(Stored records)
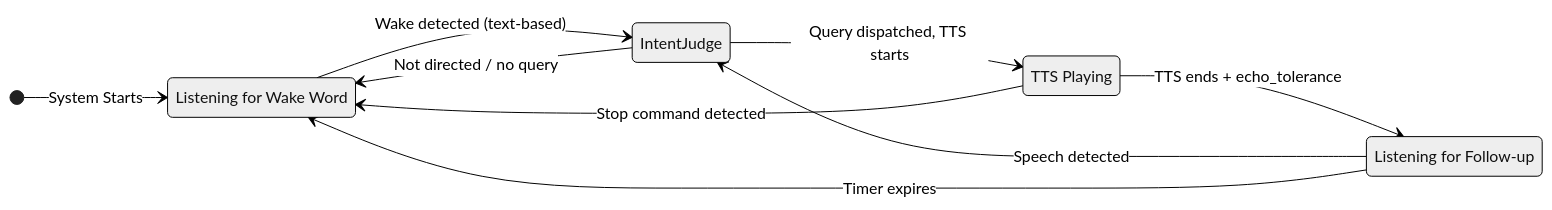
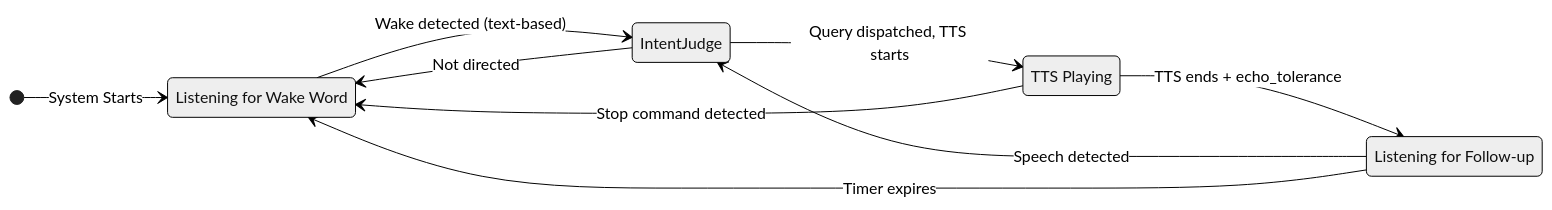
One commit to isair/jarvis changed the diagram in src/jarvis/listening/listening.spec.md. Above: the diagram before and after it, drawn with Mermaid (neutral theme). The commit also changed other lines of this file and 62 other files, not shown here.

````diff
--- a/src/jarvis/listening/listening.spec.md
+++ b/src/jarvis/listening/listening.spec.md
@@ -463,17 +404,17 @@
 ```mermaid
 stateDiagram-v2
     direction LR
     [*] --> WakeWord: System Starts
 
     WakeWord: Listening for Wake Word
     HotWindow: Listening for Follow-up
     DuringTTS: TTS Playing
 
     WakeWord --> IntentJudge: Wake detected (text-based)
     IntentJudge --> DuringTTS: Query dispatched, TTS starts
-    IntentJudge --> WakeWord: Not directed / no query
+    IntentJudge --> WakeWord: Not directed
     DuringTTS --> HotWindow: TTS ends + echo_tolerance
     HotWindow --> IntentJudge: Speech detected
     HotWindow --> WakeWord: Timer expires
     DuringTTS --> WakeWord: Stop command detected
 ```
````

● **Work task**:
The last part of the records is the answer, beginning at the line that holds "DuringTTS --> HotWindow: TTS" and including the final line, repeated exactly.

● **Task solution**:
     DuringTTS --> HotWindow: TTS ends + echo_tolerance
     HotWindow --> IntentJudge: Speech detected
     HotWindow --> WakeWord: Timer expires
     DuringTTS --> WakeWord: Stop command detected
 ```
````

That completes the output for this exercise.